Separation Agreements and Pension Rights

It has only been 12 years since the option of seeking a divorce has being available to separated couples in Ireland. However as everyone knows, married couples have been separating from each other long before specific legislation was ever enacted.

Ignoring divorce, there are essentially 2 ways that a married couple can separate in Ireland. The first is by way of Separation Agreement, which as its name would suggest is an agreement or contract, which both formalises and regularises both the fact of separation and the terms and conditions of that separation. This has traditionally been the most common method of dealing with a separation but is only ever appropriate in circumstances where neither party is a member of a pension scheme. A Separation Agreement cannot deal with an individual’s pension rights, and in particular cannot bind the trustees of a pension scheme notwithstanding the fact that the Separation Agreement itself may specifically make reference to the issue of pension rights.

The difficulty with Separation Agreements purporting to deal with pension rights was compounded following the landmark Supreme Court decision of P.O’D v A.O’D [(1998) 1 I.L.R.M. 534], which confirmed that parties that had entered into a Separation Agreement could not then seek a decree of Judicial Separation to deal with pension rights. As such unless the parties were to subsequently divorce, the issue of pension rights potentially remains unresolved, and moreover unenforceable.
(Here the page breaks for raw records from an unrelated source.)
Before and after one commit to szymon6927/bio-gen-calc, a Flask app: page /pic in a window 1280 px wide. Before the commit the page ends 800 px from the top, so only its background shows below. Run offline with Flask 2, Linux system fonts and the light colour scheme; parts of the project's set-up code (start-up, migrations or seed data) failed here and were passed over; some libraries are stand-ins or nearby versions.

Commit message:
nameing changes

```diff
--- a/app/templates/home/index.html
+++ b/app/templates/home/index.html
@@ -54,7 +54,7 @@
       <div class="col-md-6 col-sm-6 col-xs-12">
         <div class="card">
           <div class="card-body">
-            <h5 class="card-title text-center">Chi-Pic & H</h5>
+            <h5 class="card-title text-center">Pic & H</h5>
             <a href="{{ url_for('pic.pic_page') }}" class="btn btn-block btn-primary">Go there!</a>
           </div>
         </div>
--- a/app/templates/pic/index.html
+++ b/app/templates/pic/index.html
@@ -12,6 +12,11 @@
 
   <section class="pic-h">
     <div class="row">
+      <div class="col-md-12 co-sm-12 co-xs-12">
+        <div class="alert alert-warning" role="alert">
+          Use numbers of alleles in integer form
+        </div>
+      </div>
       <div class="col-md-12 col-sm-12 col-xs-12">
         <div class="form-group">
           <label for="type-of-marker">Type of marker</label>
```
The second method of separation is by way of a Judicial Separation application, which means that the matter will be dealt with through the Courts. However, this does not necessarily mean that the matter must be contested through the Courts and it is important to remember that this method of separation does not preclude the parties from coming to an agreement as to how and on what terms they shall separate at any point in the proceedings. Any such agreement (with the approval of the Court) will have the dual benefit of being made an Order of the Court and more particularly will bind the trustees to a pension scheme.
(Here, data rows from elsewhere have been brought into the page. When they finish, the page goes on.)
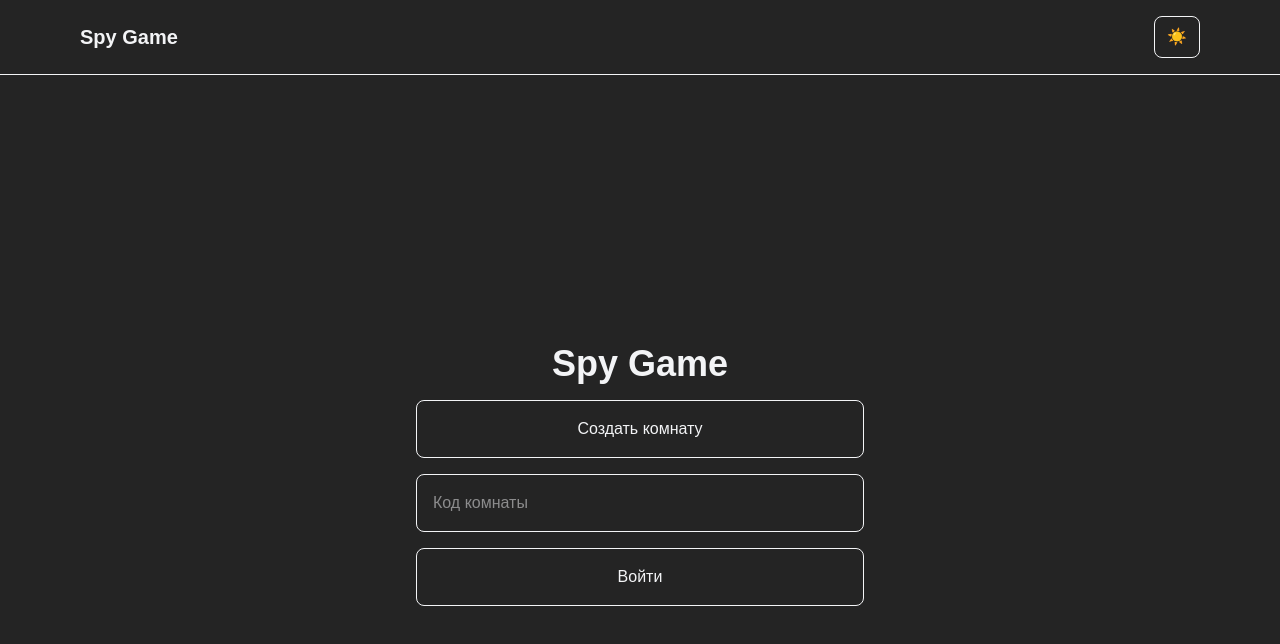
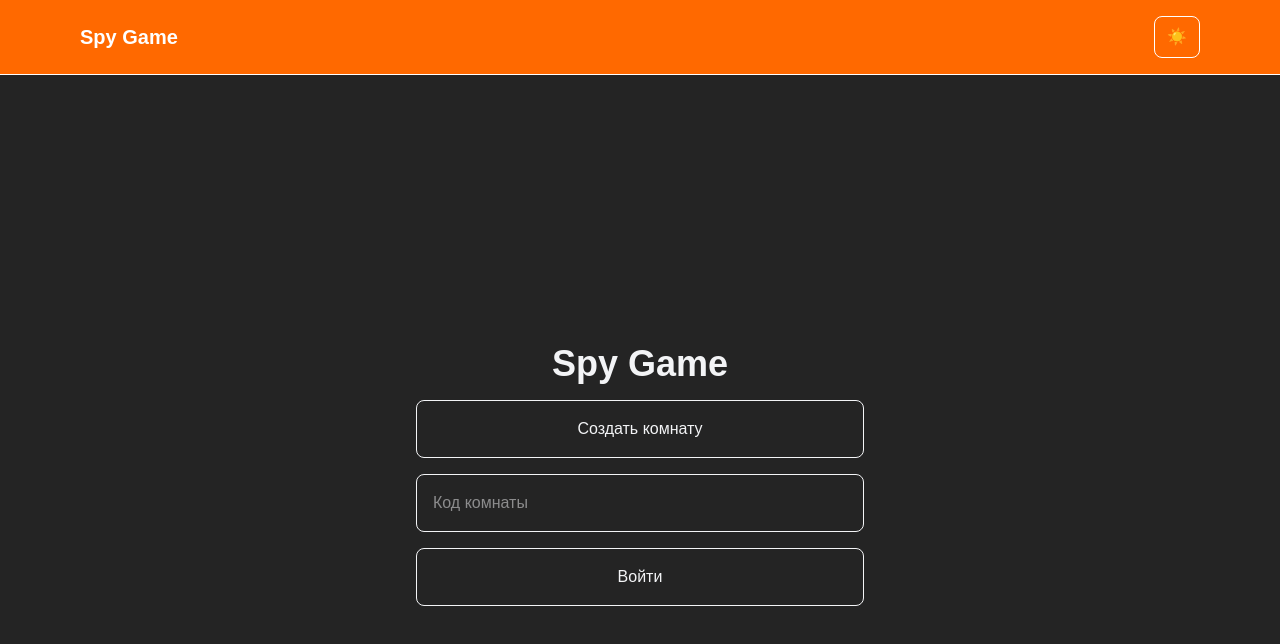
Before and after one commit to OniX00900/spy-game, a Next.js app: page / in a window 1280 px wide. Shown: the top 644 px of the page. Built offline with nearby package versions, Linux system fonts and the light colour scheme.

Commit message:
снова бекап желтый

```diff
--- a/src/components/ui/header.tsx
+++ b/src/components/ui/header.tsx
@@ -4,7 +4,7 @@ import { ThemeToggle } from "./theme-toggle";
 
 export function Header() {
   return (
-    <header className="border-b">
+    <header className="border-b bg-orange-500 text-white">
       <div className="mx-auto flex max-w-6xl items-center justify-between p-4">
 
         <Link
```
At the time of granting a decree for Judicial Separation, the Court may also make a Pension Adjustment Order which will set out the future arrangements for an individuals pension rights or establish what share (if any) of an individuals pension rights the other spouse shall receive on both a retirement and contingent basis. The trustees to the pension scheme will be fully bound by this Pension Adjustment Order and will be legally obliged to comply with it’s terms.

[Example, John and Mary have been married for 25 years. John has been employed with the same company since they married and is a member of the company pension scheme at work. John’s pension scheme entitles him to a significant lump sum payment on retirement, and a monthly pension income payment of circa 50% of his current gross salary. Mary has worked in the home since marriage and although has often thought about establishing a private pension scheme has never done so and as such has no pension scheme herself. They are now separating and wish to regularise all matters as between themselves at this stage.

Neither party has any intention of remarrying nor do they want to deal with the separation through the Courts. After some negotiation they have agreed that John shall live in another property that they own and Mary shall continue to reside in the family home. Mary shall receive a maintenance payment from John and furthermore she will also receive a share of John’s monthly pension payment following retirement. John shall retain the lump sum payment on retirement for himself. A Separation Agreement is signed by both of them, which expressly sets out the agreement reached regarding the split in John’s pension scheme. No application to the Courts is ever made.

Some years later John retires and receives his lump sum payment from the pension scheme. He plans to sell his house and move to Spain. He cancels the maintenance payment to Mary that he had been making and requests that his monthly pension payment be split in accordance with the Separation Agreement, with his portion to be paid direct to his Spanish bank account. He leaves Ireland for Spain assuming that all matters have been attended to. However due to the fact that no Pension Adjustment Order was ever made, the trustees will not apportion the pension payment and as such all payments are made to John directly. John receives his pension payment in Spain and whilst pleasantly surprised at the amount received, thinks nothing further of it.

Mary doesn't receive her pension payment as expected and when she contacts the pension scheme is informed that she will not receive any payment from them notwithstanding the Separation Agreement. Mary must now initiated Divorce proceedings against John who is now resident in Spain to attempt to get the pension payment in accordance with the Separation Agreement. This is both an unsatisfactory and unnecessary application to the Courts which is complicated further by the fact that John is now resident outside of Ireland]

Whether one spouse is entitled to share in the others pension benefits will of course be entirely dependent on the facts of the individual case. As such it is advisable to say the least to obtain legal advice at the time of separation to ensure that all matters are correctly dealt with.  It is difficult at the best of times to go through a separation, but a lot harder to have to relive the experience at a later date in an effort to regularise pension entitlements.

Finally, there is perhaps a surprisingly large number of separated couples who although may have been separated for a considerable period of time have neither signed a Separation Agreement nor have they ever applied for a decree of Judicial Separation. These people may well consider themselves to be “separated” due to the passing of time, but the law on pensions (and indeed property and succession rights) clearly maintains a different position. It is imperative that a separation be formalised in order to ensure that each party’s rights or entitlements following separation are both adhered to and enforceable.